= Task brief =
Take from the data every line in which the word "emph" is found.

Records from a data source
————

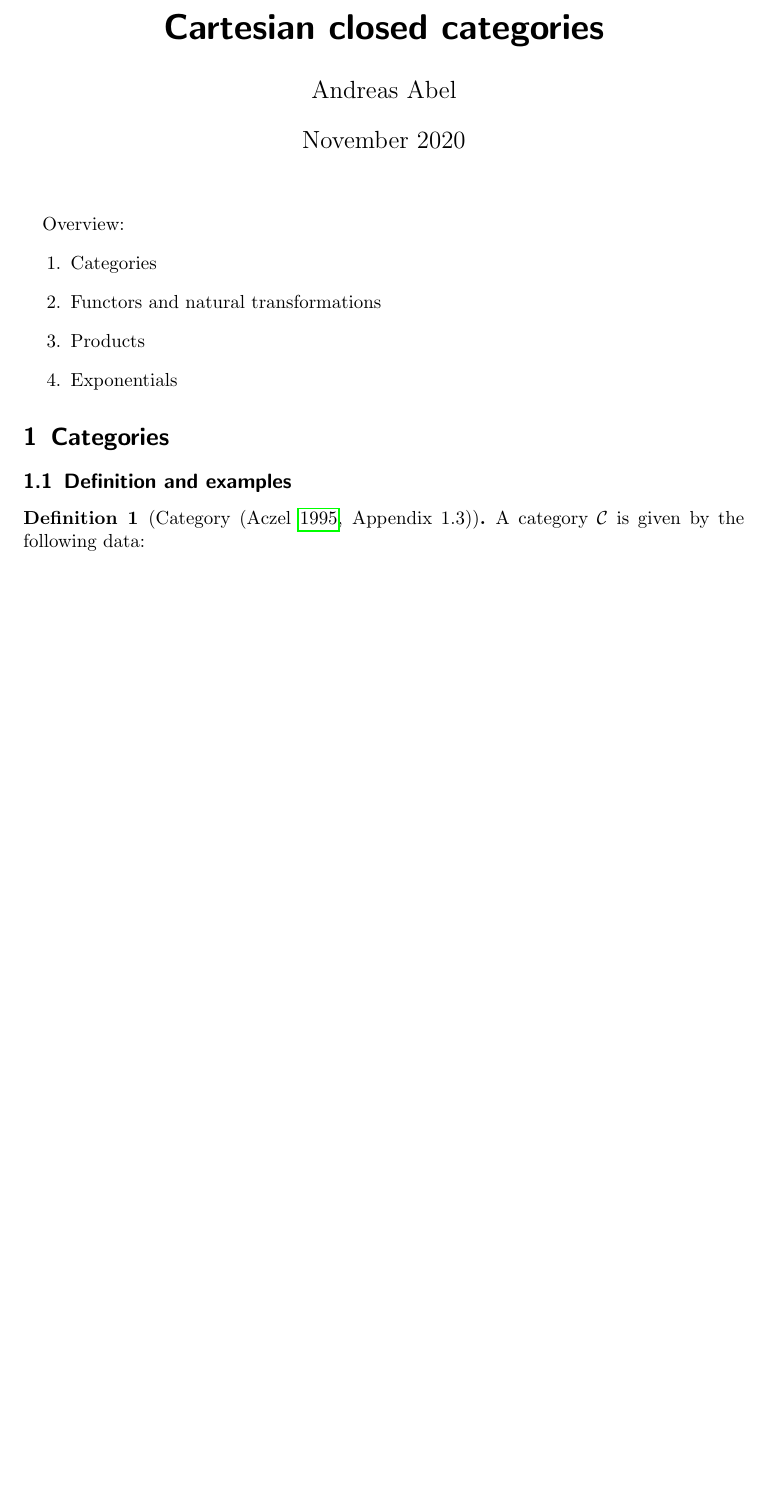
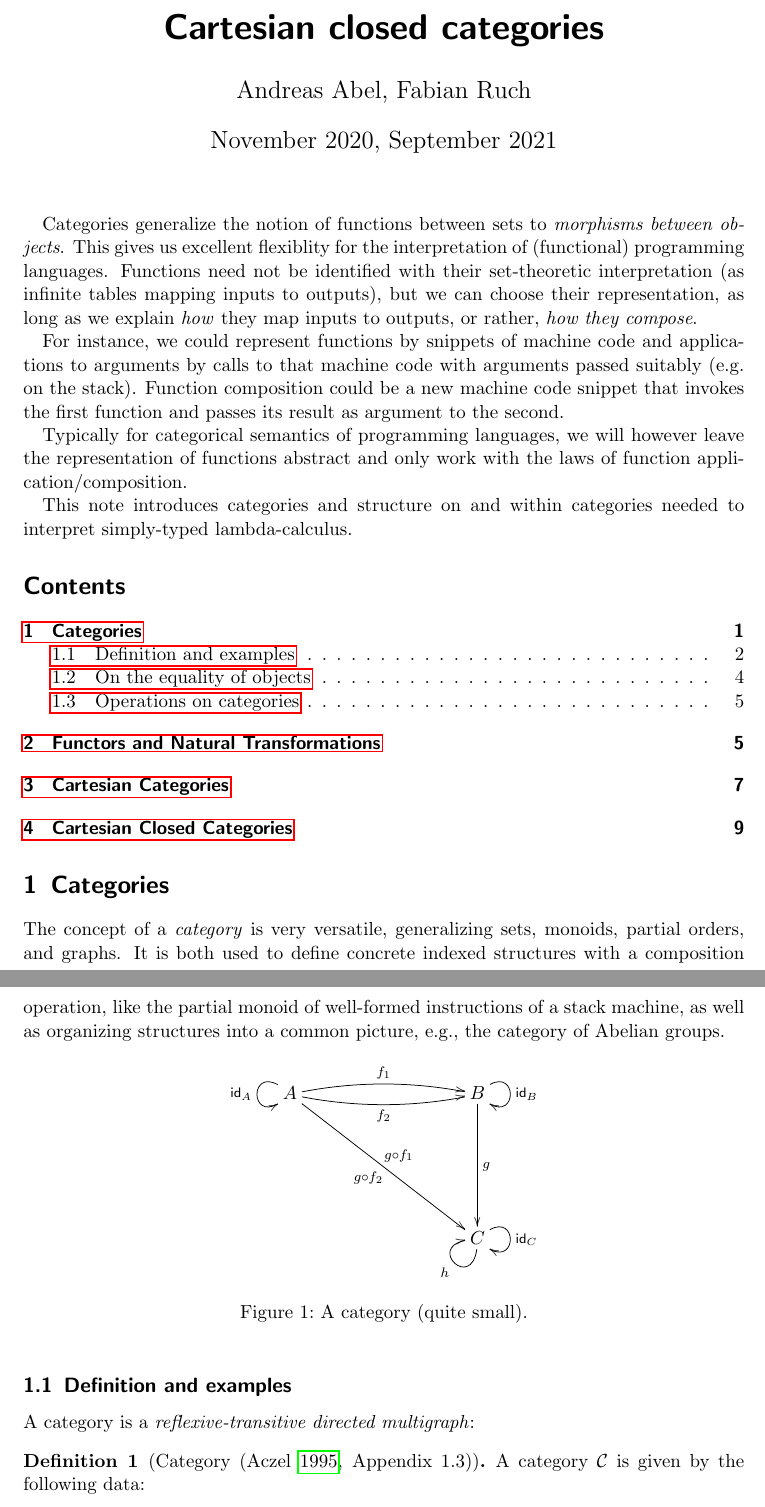
Before and after one commit to InitialTypes/Club, a LaTeX document (lectures/stlc-ccc/notes/ccc.tex, which reads lectures/stlc-ccc/notes/aamacros.sty): part of page 1 of 8 before the commit and two parts of pages 1 and 2 of 10 after it, the two joined at a grey line, cut so that both start at the same text, the shorter picture padded with empty space. Compiled offline with pdfLaTeX.

Commit message:
[ ccc ] Add some examples and motivation.

```diff
--- a/lectures/stlc-ccc/notes/aamacros.sty
+++ b/lectures/stlc-ccc/notes/aamacros.sty
@@ -51,6 +51,7 @@
 % Greek letters as in Agda input method
 \newcommand{\GG}{\ensuremath{\Gamma}}
 \newcommand{\GD}{\ensuremath{\Delta}}
+\newcommand{\GS}{\ensuremath{\Sigma}}
 \newcommand{\Ge}{\ensuremath{\varepsilon}}
 \newcommand{\Gs}{\ensuremath{\sigma}}
 
@@ -86,3 +87,10 @@
 \newcommand{\Int}{\mathsf{Int}}
 \newcommand{\bN}{\mathbb{N}}
 \newcommand{\bZ}{\mathbb{Z}}
+
+% Examples
+\newcommand{\ttrue}{\mathsf{true}}
+\newcommand{\tfalse}{\mathsf{false}}
+\newcommand{\List}{\mathsf{List}}
+\newcommand{\tmap}{\mathsf{map}}
+\newcommand{\treverse}{\mathsf{reverse}}
--- a/lectures/stlc-ccc/notes/ccc.tex
+++ b/lectures/stlc-ccc/notes/ccc.tex
@@ -29,8 +29,8 @@
 \addbibresource{bibliography.bib}
 
 \title{Cartesian closed categories}
-\author{Andreas Abel}
-\date{November 2020%
+\author{Andreas Abel, Fabian Ruch}
+\date{November 2020, September 2021
      }
 
 % General macros
@@ -55,19 +55,69 @@
 \begin{document}
 \maketitle
 
-Overview:
-\begin{enumerate}
-\item Categories
-\item Functors and natural transformations
-\item Products
-\item Exponentials
-\end{enumerate}
+Categories generalize the notion of functions between sets to
+\emph{morphisms between objects}.  This gives us excellent flexiblity
+for the interpretation of (functional) programming languages.
+Functions need not be identified with their set-theoretic
+interpretation (as infinite tables mapping inputs to outputs), but we
+can choose their representation, as long as we explain \emph{how} they
+map inputs to outputs, or rather, \emph{how they compose}.
+
+For instance, we could represent functions by snippets of machine code
+and applications to arguments by calls to that machine code with
+arguments passed suitably (e.g. on the stack).  Function composition
+could be a new machine code snippet that invokes the first function
+and passes its result as argument to the second.
+
+Typically for categorical semantics of programming languages, we will
+however leave the representation of functions abstract and only work
+with the laws of function application/composition.
+
+This note introduces categories and structure on and within
+categories needed to interpret simply-typed lambda-calculus.
+
+\tableofcontents
+% Overview:
+% \begin{enumerate}
+% \item Categories
+% \item Functors and natural transformations
+% \item Products
+% \item Exponentials
+% \end{enumerate}
 
 \section{Categories}
 \label{sec:cat}
 
+The concept of a \emph{category} is very versatile, generalizing sets, monoids,
+partial orders, and graphs.  It is both used to define concrete
+indexed structures with a composition operation, like the partial
+monoid of well-formed instructions of a stack machine, as well as
+organizing structures into a common picture, e.g., the category of
+Abelian groups.
+
+\begin{figure}[htbp]
+  \centering
+  \(
+  \xymatrix@R=15ex@C=20ex{
+    A \ar@(ul,dl)_{\id[A]}
+      \ar@/^/[r]^{f_1}
+      \ar@/_/[r]_{f_2}
+      \ar[dr]^{g \comp f_1}_{g \comp f_2}
+    &
+    B \ar@(ur,dr)^{\id[B]}
+      \ar[d]^g
+    \\ &
+    C \ar@(ur,dr)^{\id[C]}
+      \ar@(d,l)^h
+  }
+  \)
+  \caption{A category (quite small).}
+  \label{fig:cat}
+\end{figure}
+
 \subsection{Definition and examples}
 
+A category is a \emph{reflexive-transitive directed multigraph}:
 \begin{definition}[Category~{\parencite[Appendix~1.3]{Aczel93}}]
   \label{def:cat}
   A category $\C$ is given by the following data:
```
Also changed, not shown: lectures/stlc-ccc/notes/ccc.tex (82 more changed lines).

————

= Task solution =
+\emph{morphisms between objects}.  This gives us excellent flexiblity
+can choose their representation, as long as we explain \emph{how} they
+map inputs to outputs, or rather, \emph{how they compose}.
+The concept of a \emph{category} is very versatile, generalizing sets, monoids,
+A category is a \emph{reflexive-transitive directed multigraph}:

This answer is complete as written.